Last update: September 21, 2016
What are the fiscal consequences of a crowdfunding campaign in Canada? In the absence of specific rules, here are a few answers that will help you see more clearly when the time comes to complete your income tax returns following a campaign.
In Canada, the tax aspects of crowdfunding are determined on a case-by-case basis. “The Income Tax Act […] does not provide any specific rule applying to crowdfunding arrangements,” confirms the Canada Revenue Agency, for which “the tax treatment of crowdfunding arrangements depends on the agreements reached between taxpayers.”
The situation is the same in Québec.

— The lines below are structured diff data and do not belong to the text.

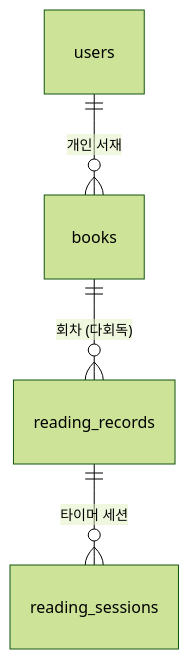
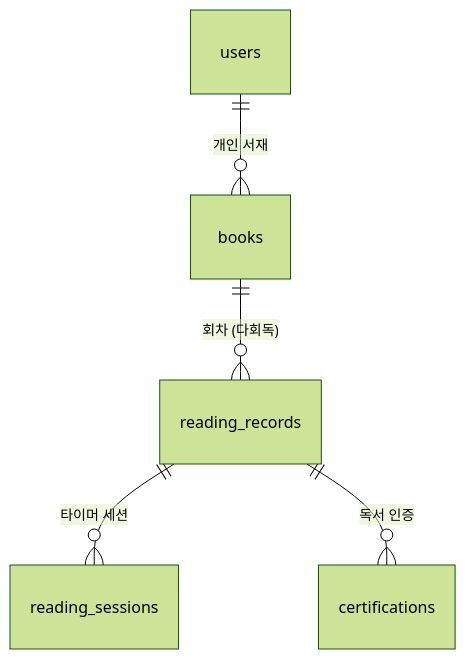
One commit to soo123123/chaekdami changed the diagram in docs/domains/reading/data.md. Above: the diagram before and after it, drawn with Mermaid (forest theme). The commit also changed other lines of this file and 8 other files, not shown here.

````diff
--- a/docs/domains/reading/data.md
+++ b/docs/domains/reading/data.md
@@ -9,6 +9,7 @@
 ```mermaid
 erDiagram
   users ||--o{ books : "개인 서재"
   books ||--o{ reading_records : "회차 (다회독)"
   reading_records ||--o{ reading_sessions : "타이머 세션"
+  reading_records ||--o{ certifications : "독서 인증"
 ```
````
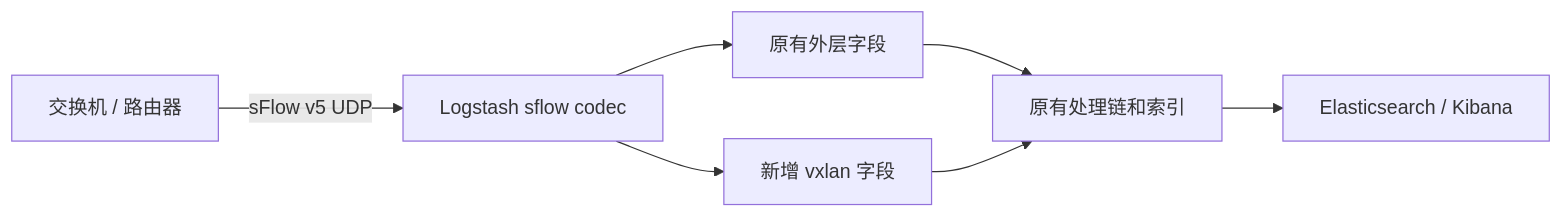
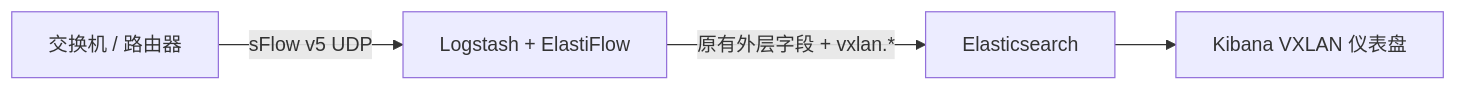
Before and after one commit to blusssss/elastiflow-vxlan: the first of 2 diagrams in README.md, drawn with Mermaid. The commit also changed other lines of this file and 6 other files, not shown here.

Commit message:
Ship Kibana dashboards and complete ElastiFlow deployment

````diff
--- a/README.md
+++ b/README.md
@@ -5,9 +7,6 @@
 ```mermaid
 flowchart LR
-  A[交换机 / 路由器] -->|sFlow v5 UDP| B[Logstash sflow codec]
-  B --> C[原有外层字段]
-  B --> D[新增 vxlan 字段]
-  C --> E[原有处理链和索引]
-  D --> E
-  E --> F[Elasticsearch / Kibana]
+  A[交换机 / 路由器] -->|sFlow v5 UDP| B[Logstash + ElastiFlow]
+  B -->|原有外层字段 + vxlan.*| C[Elasticsearch]
+  C --> D[Kibana VXLAN 仪表盘]
 ```
````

In an application for interpretation of the tax treatment of crowdfunding (reference number 13-019260-001), Revenu Québec stipulates namely that [translation] “the resulting tax consequences [of a contribution] cannot be established without an extensive analysis of the terms and conditions specific to each crowdfunding arrangement.”
General comments on the taxation of crowdfunding may nevertheless be issued on the basis of certain documents published in the last few years.
Income Generated by a Crowdfunding Campaign
In its document #2015-0579031I7 on crowdfunding, the CRA upholds that “where funds are received by a taxpayer as a result of a crowdfunding arrangement for the development of a new product and that taxpayer carries on a business or profession, the CRA generally considers such funds to be taxable income (i.e., income from a source) unless it can be shown that the crowdfunding arrangement otherwise clearly represents a loan, capital contribution or other form of equity.”
In other words, a contribution made to a crowdfunding campaign must be considered as taxable business income, except in the case of loan-based or equity crowdfunding.
In Québec, Revenu Québec also deems that reward-based crowdfunding must be considered as taxable business income.
The issue is less clear when it comes to donation-based crowdfunding, where no gift is handed in exchange of a contribution and where the benefactor is not a charitable organization. The CRA’s interpretations do not specifically mention this situation, but in a section of the Income Tax Folio dealing with gifts, the CRA does point out that in the case of a crowdfunding campaign without any form of equity, “the amounts received by the business would be included in its income.”
As for donations collected by charitable organizations, they are not to be considered as taxable income.
Eligibility for the Canadian Film or Video Production Tax Credit
The CRA has yet to publish an official position or guideline with respect to the interplay between crowdfunding and labour-based refundable tax credits. Their statement on crowdfunding monies may mean that project owners seeking tax credit support for their projects should report any crowdfunding income as they would report other forms of business income.
Under this interpretation, there should be no implications regarding eligibility for production tax credits if you have raised funds through crowdfunding.
Crowdfunding Campaign Expenses
If the funds raised (gifts and other voluntary payments) through a crowdfunding campaign are generally taxable, the expenses incurred during the campaign are therefore tax deductible.
“Of course, any reasonable costs incurred by the taxpayer that are related to such a crowdfunding arrangement would likely be deductible in computing that income,” points out the CRA in its document # 2015-0579031I7.
Taxable income and deductible expenses could therefore have tax impacts that cancel each other out in the case of creators seeking to finance a project though a crowdfunding campaign.
GST/HST (or GST/QST in Québec) and Crowdfunding
Are creators obliged to collect and remit sales taxes on the money they collect through a crowdfunding campaign? In the absence of a specific policy in this regard, uncertainty surrounds the question of applying the GST/HST (GST/QST in Québec).
However, it seems that a creator who is not considered as a “small supplier” (simply stated, someone whose annual sales do not exceed $30,000 ) could be required to collect the GST/HST (or GST/QST) on taxable goods or services remitted though a crowdfunding campaign.
Each case must be analyzed individually but a musician who remitted a copy of his album in exchange of funding through a platform such as Indiegogo could therefore be required to remit the sales taxes applicable to the album (directly from the funds collected) seeing as online platforms do not directly collect the GST/HST (or GST/QST).
In all cases, whether in terms of income taxes or sales taxes, creators who finance a project through a crowdfunding campaign should consult a tax advisor for guidance on the correct way to proceed.